4) I would disagree somewhat with irv4oh on the point that scores and GPA make up 80% of getting in. Certainly, they're important, and I don't want to dispute that. But it was my experience (and that of several of my friends) that scores and GPA were what got them through the first round, and got them interviews, but what got them in were phenomenal interviews and experiences worth talking about. That said, if you're awkward in one-on-one conversations, PRACTICE. Go on mock interviews when available, have friends/parents practice and quiz you, join Toastmasters - whatever you have to do to get comfortable answering very personal questions about your life to total strangers.

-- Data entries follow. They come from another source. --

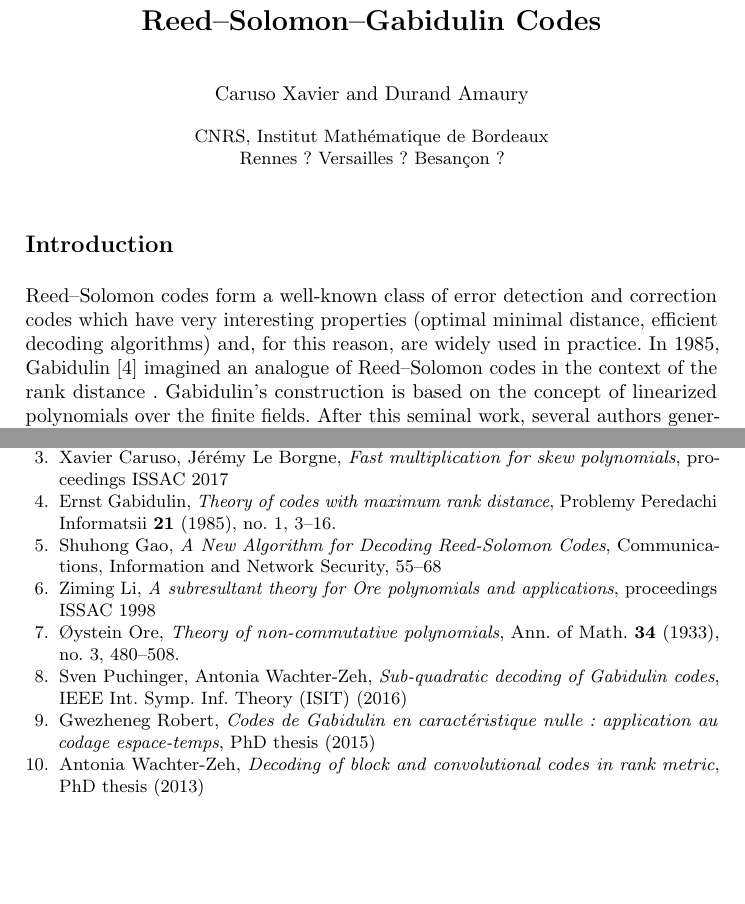
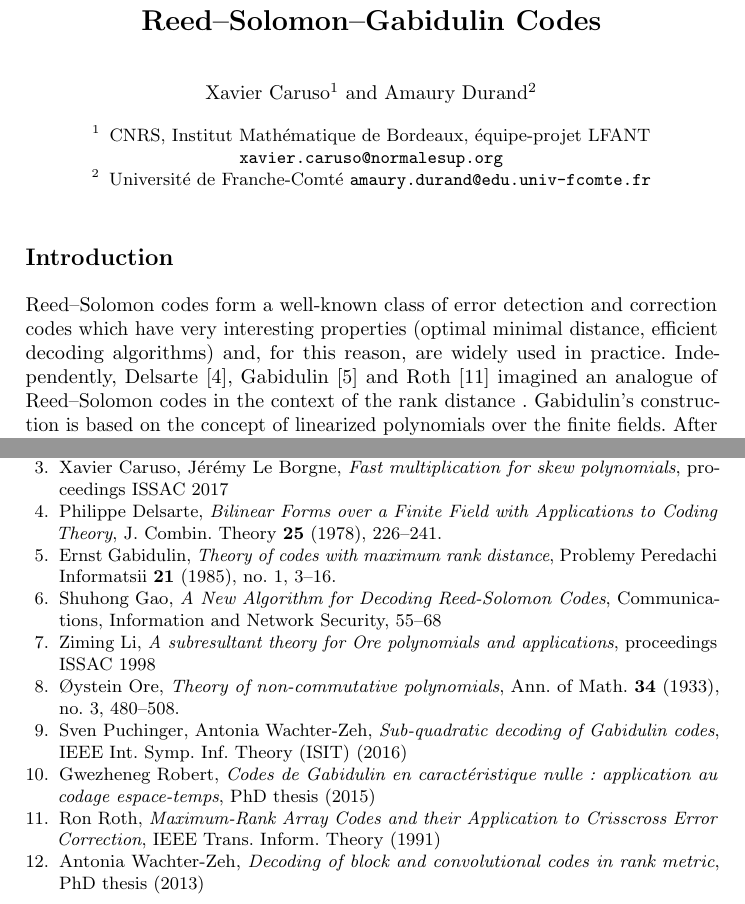
Before and after one commit to xcaruso/gabidulin, a LaTeX paper (gabidulin-wcc.tex): two parts of pages 1 and 9 of 9, joined at a grey line, cut so that both start at the same text, the shorter picture padded with empty space. Compiled offline with pdfLaTeX.

Commit message:
More references and affiliations

```diff
--- a/gabidulin-wcc.tex
+++ b/gabidulin-wcc.tex
@@ -11,13 +11,17 @@
 
 \definecolor{todo}{rgb}{0.9,0,0}
 
-\author{Caruso Xavier \and Durand Amaury}
-\institute{CNRS, Institut Mathématique de Bordeaux\\
-Rennes ? Versailles ? Besançon ?}
+\title{Reed--Solomon--Gabidulin Codes}
 
-\def\todo#1{{\color{todo} #1}}
+\author{Xavier Caruso\inst{1} \and Amaury Durand\inst{2}}
 
-\title{Reed--Solomon--Gabidulin Codes}
+\institute{%
+CNRS, Institut Mathématique de Bordeaux, équipe-projet LFANT\
+\email{xavier.caruso@normalesup.org}
+\and
+Université de Franche-Comté\
+\email{amaury.durand@edu.univ-fcomte.fr}}
+
 
 \newcommand{\ZZ}{\mathbb Z}
 \newcommand{\QQ}{\mathbb Q}
@@ -46,12 +50,11 @@ Rennes ? Versailles ? Besançon ?}
 
 \section*{Introduction}
 
-% Delsarte, Gabidulin et Roth
-
 Reed--Solomon codes form a well-known class of error detection and
 correction codes which have very interesting properties (optimal minimal
 distance, efficient decoding algorithms) and, for this reason, are
-widely used in practice. In 1985, Gabidulin \cite{gabidulin} imagined an
+widely used in practice. Independently, Delsarte \cite{delsarte},
+Gabidulin \cite{gabidulin} and Roth \cite{roth} imagined an
 analogue of Reed--Solomon codes in the context of the rank distance .
 Gabidulin's construction is based on the concept of linearized
 polynomials over the finite fields. After this seminal work, several
@@ -758,6 +761,11 @@ Ore polynomial $P$ we started with.
   \emph{Fast multiplication for skew polynomials},
   proceedings ISSAC 2017
 
+\bibitem{delsarte}
+  Philippe Delsarte,
+  \emph{Bilinear Forms over a Finite Field with Applications to Coding Theory},
+  J. Combin. Theory \textbf{25} (1978), 226--241.
+
 \bibitem{gabidulin}
   Ernst Gabidulin,
   \emph{Theory of codes with maximum rank distance},
@@ -788,6 +796,11 @@ Ore polynomial $P$ we started with.
   \emph{Codes de Gabidulin en caractéristique nulle : application au codage espace-temps},
   PhD thesis (2015)
 
+\bibitem{roth}
+  Ron Roth,
+  \emph{Maximum-Rank Array Codes and their Application to Crisscross Error Correction},
+  IEEE Trans. Inform. Theory (1991)
+
 \bibitem{wachter}
   Antonia Wachter-Zeh,
   \emph{Decoding of block and convolutional codes in rank metric},
```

5) Make friends with your professors. Make sure they know your name. Don't be an annoyance to them, but if you can find a reason to stop by and ask a question during office hours, do it. Many of my professors wouldn't write recommendations for students they didn't know - and why should they? What value is a recommendation that says only "Student X had a 98 in my class and seems to be a very dedicated student"?

Anyway - best of luck with your decision and with military service!
posted by honeybee413 at 9:59 AM on June 5, 2009 [1 favorite]

I agree with the advice above, and add:
Do a lot of non-medical things. Study a lot of non-medical things. All that stuff that some people claim to be impractical or useless, like literature, or history, or art or music? That's what will make you a great physician.

Be a good person first, and always.
Thus is the way of rotato.
posted by herrdoktor at 10:03 AM on June 5, 2009 [1 favorite]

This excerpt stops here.